But many states in the Global South have been reluctant, if not silent, in calling out Russian nuclear saber-rattling since the invasion of Ukraine in February 2022. For example, at a 2022 Meeting of States Parties of the UN Treaty on the Prohibition of Nuclear Weapons (TPNW), members failed to explicitly call out Russian nuclear threats in a consensus document, which nonetheless condemned “any and all nuclear threats, whether they be explicit or implicit and irrespective of the circumstances.” Many of these states rely on Russia for military support and cheaper access to nuclear energy. A Russian nuclear test would put many of them in a difficult situation of choosing between their loyalty to the TPNW’s mission of nuclear abolition and the practical considerations of partnering with Russia; but failing to condemn further Russian threats, especially if they escalate to nuclear testing, would undermine the TPNW’s legitimacy as a tool for making progress towards disarmament.
Q5: How would a nuclear test impact the war in Ukraine?
A5: The impact of any Russian nuclear test on the war in Ukraine would depend on a variety of factors. First and foremost would be the nature of the test itself. A verifiable test, confirmed by the CTBTO, would be hard for Russia to deny and be more likely to draw international condemnation. A low-yield test with less evidence would likely lead to a cycle of accusations and denial. But Russia has consistently relied on its nuclear arsenal to sow uncertainty among its Western adversaries. Evidence of a nuclear test would raise further questions among Ukraine and NATO members about Russia’s willingness to use nuclear weapons in the event it is suffering battlefield losses in Ukraine, with the intent of deterring further Western intervention in the crisis and undermining support for Kyiv.
Whether or not Russia continues with its nuclear saber-rattling will depend on the potential costs for such risky behavior.
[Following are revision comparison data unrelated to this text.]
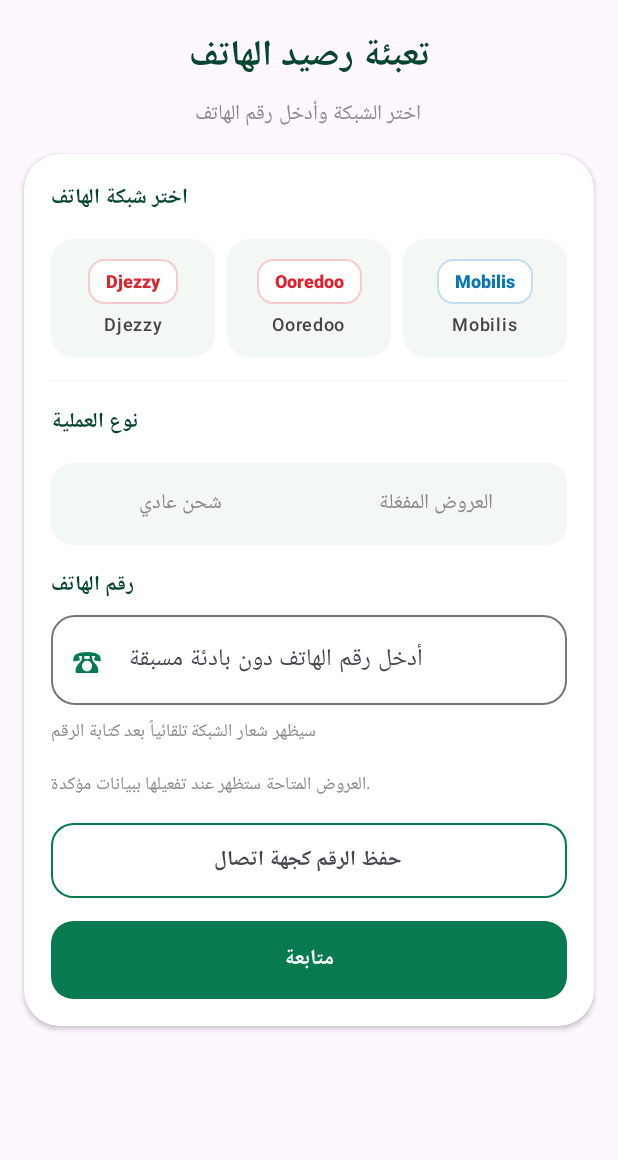
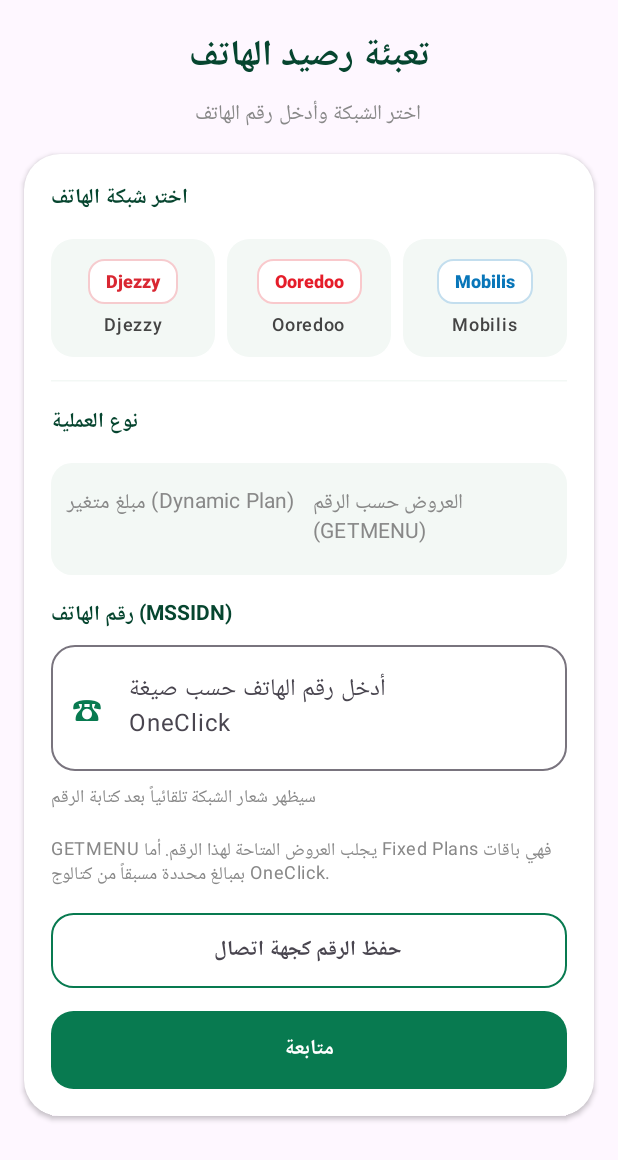
Before and after one commit to kioqprint/kioq.network, an Android app built with Jetpack Compose: the composable RechargePage called with empty values, on a phone screen of 412 x 824 dp. Shown: the top 1160 px of the screen. Run offline under Robolectric (Android 15) with nearby library versions, the phone set to English and light mode, and no system bars.

Commit message:
Align KIOQ service labels with OneClick API terminology

```diff
--- a/app/src/main/java/network/kioq/app/MainActivity.kt
+++ b/app/src/main/java/network/kioq/app/MainActivity.kt
@@ -58,7 +58,7 @@ private val Red = Color(0xFFD83A45)
 private val Page = Color(0xFFF3F8F5)
 private val services = listOf("Djezzy", "Ooredoo", "Mobilis", "IDoom Fibre", "IDoom 4G")
 private val quickAmounts = listOf("50", "100", "200", "500", "1000", "1500", "2000")
-private val menuItems = listOf("الرئيسية", "تعبئة الهاتف", "تعبئة IDoom", "سجل التعبئات", "الزبائن والتجار", "الديون والمدفوعات", "الأرباح والمداخيل", "الصندوق والسحوبات", "الإشعارات", "المحادثات", "التقارير والإحصائيات", "الإعدادات")
+private val menuItems = listOf("الرئيسية", "تعبئة رصيد الهاتف", "تعبئة الإنترنت", "سجل التعبئات", "الزبائن والتجار", "الديون والمدفوعات", "الأرباح والمداخيل", "الصندوق والسحوبات", "الإشعارات", "المحادثات", "التقارير والإحصائيات", "الإعدادات")
 private data class Contact(val id:Long=0,val first:String,val last:String,val number:String,val service:String) { val fullName:String get()="$first $last" }
 private data class RechargeRecord(val id:String,val name:String,val number:String,val service:String,val kind:String,val amount:Int,val deducted:Int,val status:String,val date:String)
 
@@ -88,9 +88,9 @@ private suspend fun loadBannerBitmap(context: Context, uri: Uri): androidx.compo
  }
 
 private val demoRecords = listOf(
- RechargeRecord("KQ-1003","محمد بن علي","0770123456","Djezzy","شحن عادي",1000,970,"ناجحة","16/11/2026 · 10:35"),
+ RechargeRecord("KQ-1003","محمد بن علي","0770123456","Djezzy","مبلغ متغير (Dynamic Plan)",1000,970,"ناجحة","16/11/2026 · 10:35"),
  RechargeRecord("KQ-1002","أحمد قادري","0550223344","Ooredoo","عرض مفعّل",500,485,"قيد المعالجة","16/11/2026 · 10:20"),
- RechargeRecord("KQ-1001","زبون غير محفوظ","0660111222","Mobilis","شحن عادي",100,0,"فاشلة","16/11/2026 · 09:50")
+ RechargeRecord("KQ-1001","زبون غير محفوظ","0660111222","Mobilis","مبلغ متغير (Dynamic Plan)",100,0,"فاشلة","16/11/2026 · 09:50")
 )
 private class ContactDb(ctx:Context):SQLiteOpenHelper(ctx,"kioq_contacts.db",null,1) {
  override fun onCreate(db:SQLiteDatabase) { db.execSQL("CREATE TABLE contacts(id INTEGER PRIMARY KEY AUTOINCREMENT,first TEXT NOT NULL,last TEXT NOT NULL,number TEXT NOT NULL,service TEXT NOT NULL,UNIQUE(number,service))") }
@@ -150,10 +150,16 @@ private fun networkFor(number:String,selected:String):String {
   else->selected
  }
 }
+private fun serviceLabel(service:String):String = when(service) {
+ "IDoom 4G" -> "4G LTE"
+ "IDoom Fibre" -> "IDoom Fibre"
+ "IDoom" -> "Algérie Télécom"
+ else -> service
+}
 @Composable private fun NetworkMark(service:String,large:Boolean=false) {
  val color=when(service) { "Djezzy"->Color(0xFFD92732); "Ooredoo"->Color(0xFFE51D2A); "Mobilis"->Color(0xFF0876B9); "IDoom Fibre","IDoom 4G","IDoom"->Green; else->Green }
  Surface(color=Color.White,contentColor=color,shape=RoundedCornerShape(11.dp),border=androidx.compose.foundation.BorderStroke(1.dp,color.copy(alpha=0.24f))) {
-  Text(service,Modifier.padding(horizontal=if(large)12.dp else 9.dp,vertical=if(large)8.dp else 6.dp),fontSize=if(large)12.sp else 10.sp,fontWeight=FontWeight.ExtraBold,maxLines=1)
+  Text(serviceLabel(service),Modifier.padding(horizontal=if(large)12.dp else 9.dp,vertical=if(large)8.dp else 6.dp),fontSize=if(large)12.sp else 10.sp,fontWeight=FontWeight.ExtraBold,maxLines=1)
  }
 }
 @Composable private fun KioqApp() {
@@ -167,7 +173,7 @@ private fun networkFor(number:String,selected:String):String {
  LaunchedEffect(Unit) { delay(2000); showSplash=false }
  var drawer by remember { mutableStateOf(false) }
  var service by remember { mutableStateOf("Djezzy") }
- var kind by remember { mutableStateOf("شحن عادي") }
+ var kind by remember { mutableStateOf("مبلغ متغير (Dynamic Plan)") }
  var number by remember { mutableStateOf("") }
  var amount by remember { mutableStateOf("") }
  var contactQuery by remember { mutableStateOf("") }
@@ -257,9 +263,9 @@ private fun networkFor(number:String,selected:String):String {
    Box(Modifier.fillMaxWidth().widthIn(max=620.dp)) {
    when(page) {
      "الرئيسية" -> Dashboard(onNavigate={page=it},contacts=contacts.size,onHelp={helpNetwork=it})
-     "تعبئة الهاتف","تعبئة IDoom" -> RechargePage(page,service,{service=it},kind,{kind=it},number,{number=it.filter(Char::isDigit)},amount,{amount=it.filter(Char::isDigit)},detected,recent,message,{message=it},onSave={editing=null;dialog=true},onConfirm={message="طلب تجريبي فقط: لم يتم إرسال طلب أو خصم رصيد."})
+     "تعبئة رصيد الهاتف","تعبئة الإنترنت" -> RechargePage(page,service,{service=it},kind,{kind=it},number,{number=it.filter(Char::isDigit)},amount,{amount=it.filter(Char::isDigit)},detected,recent,message,{message=it},onSave={editing=null;dialog=true},onConfirm={message="طلب تجريبي فقط: لم يتم إرسال طلب أو خصم رصيد."})
      "سجل التعبئات" -> HistoryPage(historyQuery,{historyQuery=it},statusFilter,{statusFilter=it},records,expanded,{expanded=it})
-     "الزبائن والتجار" -> ContactsPage(contactQuery,{contactQuery=it},contactList,onAdd={editing=null;dialog=true},onUse={c->service=c.service;number=c.number;page=if(c.service.startsWith("IDoom")) "تعبئة IDoom" else "تعبئة الهاتف"},onEdit={editing=it;dialog=true},onDelete={contact->scope.launch { withContext(Dispatchers.IO) { db.delete(contact.id); db.all() }.also { contacts=it } }},onCall={context.startActivity(Intent(Intent.ACTION_DIAL,Uri.parse("tel:"+it)))})
+     "الزبائن والتجار" -> ContactsPage(contactQuery,{contactQuery=it},contactList,onAdd={editing=null;dialog=true},onUse={c->service=c.service;number=c.number;page=if(c.service.startsWith("IDoom")) "تعبئة الإنترنت" else "تعبئة رصيد الهاتف"},onEdit={editing=it;dialog=true},onDelete={contact->scope.launch { withContext(Dispatchers.IO) { db.delete(contact.id); db.all() }.also { contacts=it } }},onCall={context.startActivity(Intent(Intent.ACTION_DIAL,Uri.parse("tel:"+it)))})
      "الديون والمدفوعات" -> InfoPage("الديون والمدفوعات","متابعة ديون التجار، الدفعات الجزئية، والمبالغ المتبقية.","سيتم احتساب الجزء المحصّل من الهامش بنسبة المبلغ المسدد إلى الدين المرتبط به.")
      "الأرباح والمداخيل" -> InfoPage("الأرباح والمداخيل","إجمالي الأرباح المسجلة، المحصّلة، وغير المحصّلة.","الأرباح تقارير محاسبية وليست محفظة رصيد مستقلة.")
      "الصندوق والسحوبات" -> InfoPage("الصندوق والسحوبات","متابعة المبالغ المحصّلة والسحوبات إلى الصندوق الفعلي.","السحب تحويل محاسبي للصندوق ولا يُسجّل كربح جديد.")
@@ -343,7 +349,7 @@ private fun networkFor(number:String,selected:String):String {
     Row(verticalAlignment=Alignment.CenterVertically,horizontalArrangement=Arrangement.spacedBy(9.dp)) {
      Surface(color=Color(0xFFFFF0F0),shape=RoundedCornerShape(12.dp),modifier=Modifier.size(38.dp)){Box(contentAlignment=Alignment.Center){Text("☎",color=Red,fontSize=20.sp,fontWeight=FontWeight.Bold)}}
      Column {
-      Text("خدمات الشركات",fontWeight=FontWeight.ExtraBold,color=GreenDark,style=MaterialTheme.typography.titleLarge)
+      Text("شبكات الهاتف والإنترنت",fontWeight=FontWeight.ExtraBold,color=GreenDark,style=MaterialTheme.typography.titleLarge)
       Text("معلومات الاتصال والدعم لكل شركة",style=MaterialTheme.typography.labelSmall,color=Color.Gray)
      }
     }
@@ -355,7 +361,7 @@ private fun networkFor(number:String,selected:String):String {
         Text(when(network) { "Djezzy"->"D"; "Ooredoo"->"O"; "Mobilis"->"M"; else->"i" },fontSize=21.sp,fontWeight=FontWeight.Black,color=accent)
        }
        Column(Modifier.weight(1f),verticalArrangement=Arrangement.spacedBy(2.dp)) {
-        Text(network,fontWeight=FontWeight.Bold,color=GreenDark)
+        Text(serviceLabel(network),fontWeight=FontWeight.Bold,color=GreenDark)
         Text("أرقام الخدمة والدعم",style=MaterialTheme.typography.labelSmall,color=Color.Gray)
        }
        Text("الدعم  ←",style=MaterialTheme.typography.labelMedium,fontWeight=FontWeight.Bold,color=accent)
@@ -373,10 +379,10 @@ private fun networkFor(number:String,selected:String):String {
       Text("اختر نوع التعبئة للمتابعة",style=MaterialTheme.typography.labelSmall,color=Color(0xFFD6E9DE))
      }
     }
-    Text("تعبئة الهاتف",fontWeight=FontWeight.Bold,color=Color.White)
+    Text("تعبئة رصيد الهاتف",fontWeight=FontWeight.Bold,color=Color.White)
     Row(Modifier.fillMaxWidth(),horizontalArrangement=Arrangement.spacedBy(8.dp)) {
      listOf("Djezzy","Ooredoo","Mobilis").forEach { network ->
-      Surface(modifier=Modifier.weight(1f).clickable { onNavigate("تعبئة الهاتف") },color=Color.White,shape=RoundedCornerShape(16.dp)) {
+      Surface(modifier=Modifier.weight(1f).clickable { onNavigate("تعبئة رصيد الهاتف") },color=Color.White,shape=RoundedCornerShape(16.dp)) {
        Column(Modifier.padding(vertical=14.dp,horizontal=5.dp),horizontalAlignment=Alignment.CenterHorizontally,verticalArrangement=Arrangement.spacedBy(5.dp)) {
         Box(Modifier.size(34.dp).background(when(network) { "Djezzy"->Color(0xFFFFE9EA); "Ooredoo"->Color(0xFFFFE9EA); else->Color(0xFFE6F3FB) },CircleShape),contentAlignment=Alignment.Center) {
          Text(when(network) { "Djezzy"->"D"; "Ooredoo"->"O"; else->"M" },fontWeight=FontWeight.Black,color=when(network) { "Djezzy"->Red; "Ooredoo"->Red; else->Color(0xFF0876B9) },fontSize=18.sp)
@@ -389,7 +395,7 @@ private fun networkFor(number:String,selected:String):String {
     Text("تعبئة الإنترنت",fontWeight=FontWeight.Bold,color=Color.White)
     Row(Modifier.fillMaxWidth(),horizontalArrangement=Arrangement.spacedBy(8.dp)) {
      listOf("IDoom Fibre","IDoom 4G").forEach { network ->
-      Surface(modifier=Modifier.weight(1f).clickable { onNavigate("تعبئة IDoom") },color=Color(0xFFE8F6EF),shape=RoundedCornerShape(16.dp)) {
+      Surface(modifier=Modifier.weight(1f).clickable { onNavigate("تعبئة الإنترنت") },color=Color(0xFFE8F6EF),shape=RoundedCornerShape(16.dp)) {
        Row(Modifier.padding(13.dp),verticalAlignment=Alignment.CenterVertically,horizontalArrangement=Arrangement.spacedBy(8.dp)) {
         Box(Modifier.size(36.dp).background(Color.White,CircleShape),contentAlignment=Alignment.Center){Text("i",fontWeight=FontWeight.Black,color=Green,fontSize=20.sp)}
         Column {
@@ -406,7 +412,7 @@ private fun networkFor(number:String,selected:String):String {
 }
 @Composable private fun StatCard(title:String,value:String,modifier:Modifier=Modifier) { Card(modifier) { Column(Modifier.padding(14.dp)) { Text(title,style=MaterialTheme.typography.bodySmall,color=Color.Gray);Text(value,style=MaterialTheme.typography.headlineMedium,color=Green,fontWeight=FontWeight.Bold) } } }
 @Composable private fun RechargePage(page:String,service:String,onService:(String)->Unit,kind:String,onKind:(String)->Unit,number:String,onNumber:(String)->Unit,amount:String,onAmount:(String)->Unit,detected:String,recent:List<Contact>,message:String,onMessage:(String)->Unit,onSave:()->Unit,onConfirm:()->Unit) {
- val isInternet=page=="تعبئة IDoom"
+ val isInternet=page=="تعبئة الإنترنت"
  val choices=if(isInternet) services.filter { it.startsWith("IDoom") } else services.filter { !it.startsWith("IDoom") }
  val activeNetwork=if(number.isNotBlank()) detected else service
  LazyColumn(
@@ -418,7 +424,7 @@ private fun networkFor(number:String,selected:String):String {
   item {
    Column(Modifier.fillMaxWidth().widthIn(max=540.dp),horizontalAlignment=Alignment.CenterHorizontally,verticalArrangement=Arrangement.spacedBy(5.dp)) {
     Text(if(isInternet)"تعبئة الإنترنت" else "تعبئة رصيد الهاتف",style=MaterialTheme.typography.headlineSmall,fontWeight=FontWeight.ExtraBold,color=GreenDark)
-    Text(if(isInternet)"اختر الخدمة وأدخل رقم الاشتراك" else "اختر الشبكة وأدخل رقم الهاتف",style=MaterialTheme.typography.bodyMedium,color=Color.Gray)
+    Text(if(isInternet)"اختر الخدمة وأدخل رقم الخط حسب صيغة OneClick" else "اختر الشبكة وأدخل رقم الهاتف",style=MaterialTheme.typography.bodyMedium,color=Color.Gray)
    }
   }
   item {
@@ -429,7 +435,7 @@ private fun networkFor(number:String,selected:String):String {
     elevation=CardDefaults.cardElevation(defaultElevation=2.dp)
    ) {
     Column(Modifier.fillMaxWidth().padding(18.dp),verticalArrangement=Arrangement.spacedBy(15.dp)) {
-     Text(if(isInternet)"نوع الاشتراك" else "اختر شبكة الهاتف",fontWeight=FontWeight.Bold,color=GreenDark)
+     Text(if(isInternet)"نوع خدمة الإنترنت" else "اختر شبكة الهاتف",fontWeight=FontWeight.Bold,color=GreenDark)
      Row(Modifier.fillMaxWidth(),horizontalArrangement=Arrangement.spacedBy(8.dp)) {
       choices.forEach { option ->
        val selected=service==option
@@ -441,7 +447,7 @@ private fun networkFor(number:String,selected:String):String {
        ) {
         Column(Modifier.fillMaxWidth().padding(vertical=13.dp,horizontal=4.dp),horizontalAlignment=Alignment.CenterHorizontally,verticalArrangement=Arrangement.spacedBy(6.dp)) {
          NetworkMark(option,true)
-         Text(option,fontWeight=if(selected) FontWeight.Bold else FontWeight.Medium,style=MaterialTheme.typography.labelMedium,color=if(selected) GreenDark else Color.DarkGray)
+         Text(serviceLabel(option),fontWeight=if(selected) FontWeight.Bold else FontWeight.Medium,style=MaterialTheme.typography.labelMedium,color=if(selected) GreenDark else Color.DarkGray)
         }
        }
       }
@@ -449,7 +455,7 @@ private fun networkFor(number:String,selected:String):String {
      HorizontalDivider(color=Page)
      Text("نوع العملية",fontWeight=FontWeight.Bold,color=GreenDark)
      Row(Modifier.fillMaxWidth().background(Page,RoundedCornerShape(14.dp)).padding(4.dp),horizontalArrangement=Arrangement.spacedBy(5.dp)) {
-      listOf("شحن عادي","العروض المفعّلة").forEach { option ->
+      listOf("مبلغ متغير (Dynamic Plan)","العروض حسب الرقم (GETMENU)").forEach { option ->
        val selected=kind==option
        Surface(
         modifier=Modifier.weight(1f).clickable { onKind(option) },
@@ -462,13 +468,13 @@ private fun networkFor(number:String,selected:String):String {
       }
      }
      Column(verticalArrangement=Arrangement.spacedBy(8.dp)) {
-      Text(if(isInternet)"رقم اشتراك IDoom" else "رقم الهاتف",fontWeight=FontWeight.Bold,color=GreenDark)
+      Text(if(isInternet)"رقم الخط / رقم الهاتف (MSSIDN)" else "رقم الهاتف (MSSIDN)",fontWeight=FontWeight.Bold,color=GreenDark)
       OutlinedTextField(
        value=number,
        onValueChange=onNumber,
        modifier=Modifier.fillMaxWidth(),
        singleLine=true,
-       placeholder={Text(if(isInternet)"أدخل رقم الاشتراك" else "أدخل رقم الهاتف دون بادئة مسبقة")},
+       placeholder={Text(if(isInternet)"أدخل رقم الخط حسب صيغة OneClick" else "أدخل رقم الهاتف حسب صيغة OneClick")},
        leadingIcon={if(number.isNotBlank()) NetworkMark(activeNetwork,true) else Text("☎",color=Green,fontSize=20.sp)},
        trailingIcon={if(number.isNotBlank()) IconButton(onClick={onNumber("")}) { Text("×",color=Green,fontSize=24.sp,fontWeight=FontWeight.Bold) }},
        keyboardOptions=KeyboardOptions(keyboardType=KeyboardType.Phone),
@@ -501,7 +507,7 @@ private fun networkFor(number:String,selected:String):String {
        }
       }
      }
-     if(kind=="شحن عادي") {
+     if(kind=="مبلغ متغير (Dynamic Plan)") {
       Column(verticalArrangement=Arrangement.spacedBy(9.dp)) {
        Text("مبلغ التعبئة",fontWeight=FontWeight.Bold,color=GreenDark)
        OutlinedTextField(amount,onAmount,Modifier.fillMaxWidth(),singleLine=true,placeholder={Text("أدخل المبلغ بالدينار الجزائري")},suffix={Text("دج")},keyboardOptions=KeyboardOptions(keyboardType=KeyboardType.Number),shape=RoundedCornerShape(16.dp))
@@ -515,7 +521,7 @@ private fun networkFor(number:String,selected:String):String {
        }
       }
      } else {
-      Text("العروض المتاحة ستظهر عند تفعيلها ببيانات مؤكدة.",style=MaterialTheme.typography.bodySmall,color=Color.Gray)
+      Text("GETMENU يجلب العروض المتاحة لهذا الرقم. أما Fixed Plans فهي باقات بمبالغ محددة مسبقاً من كتالوج OneClick.",style=MaterialTheme.typography.bodySmall,color=Color.Gray)
      }
      OutlinedButton(onClick=onSave,modifier=Modifier.fillMaxWidth().height(50.dp),shape=RoundedCornerShape(15.dp),border=androidx.compose.foundation.BorderStroke(1.3.dp,Green)) { Text("حفظ الرقم كجهة اتصال",fontWeight=FontWeight.SemiBold) }
      Button(
@@ -751,7 +757,7 @@ private fun networkFor(number:String,selected:String):String {
    Text("هذه التفضيلات تحفظ محلياً؛ إرسال إشعارات فعلية يتطلب ربط خدمة الإشعارات بالخادم.", style=MaterialTheme.typography.bodySmall, color=Color.Gray)
   } }
   item { SettingsGroup("إعدادات الخدمات", "التحكم في الخدمات المتاحة") {
-   SettingsAction("خدمات الهاتف والإنترنت", "Djezzy وOoredoo وMobilis وIDoom", "smartphone") { dialogTitle="إعدادات الخدمات"; dialogText="إظهار الخدمات وإخفاؤها من حسابات التجار سيكون من صلاحيات المالك، وسيتم تطبيقه مركزياً بعد ربط الخادم." }
+   SettingsAction("خدمات الهاتف والإنترنت", "Djezzy وOoredoo وMobilis وخدمات الإنترنت ADSL و4G LTE", "smartphone") { dialogTitle="إعدادات الخدمات"; dialogText="إظهار الخدمات وإخفاؤها من حسابات التجار سيكون من صلاحيات المالك، وسيتم تطبيقه مركزياً بعد ربط الخادم." }
    SettingsAction("المبالغ والعروض", "إدارة مبالغ التعبئة والعروض المتاحة", "list") { dialogTitle="المبالغ والعروض"; dialogText="المبالغ السريعة الحالية: 50، 100، 200، 500، 1000، 1500، 2000 دج. إدارة القيم والعروض تحتاج صلاحية المالك ومصدراً مؤكداً للبيانات." }
   } }
   item { SettingsGroup("الإعدادات التجارية والمالية · المالك فقط", "لا تظهر هذه الصلاحيات للتاجر") {
```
One key question is whether India and China would stand by Russia in the event of a nuclear test. China has signed, but not ratified the CTBT. And India, along with Pakistan and North Korea, has neither signed nor ratified. Thus far, Russia’s challenge to nuclear norms and manipulation of nuclear risk has had no significant costs for Moscow. Putin might be inclined to think a nuclear test would not be any different.
Heather Williams is director of the Project on Nuclear Issues and senior fellow with the International Security Program at the Center for Strategic and International Studies in Washington, D.C.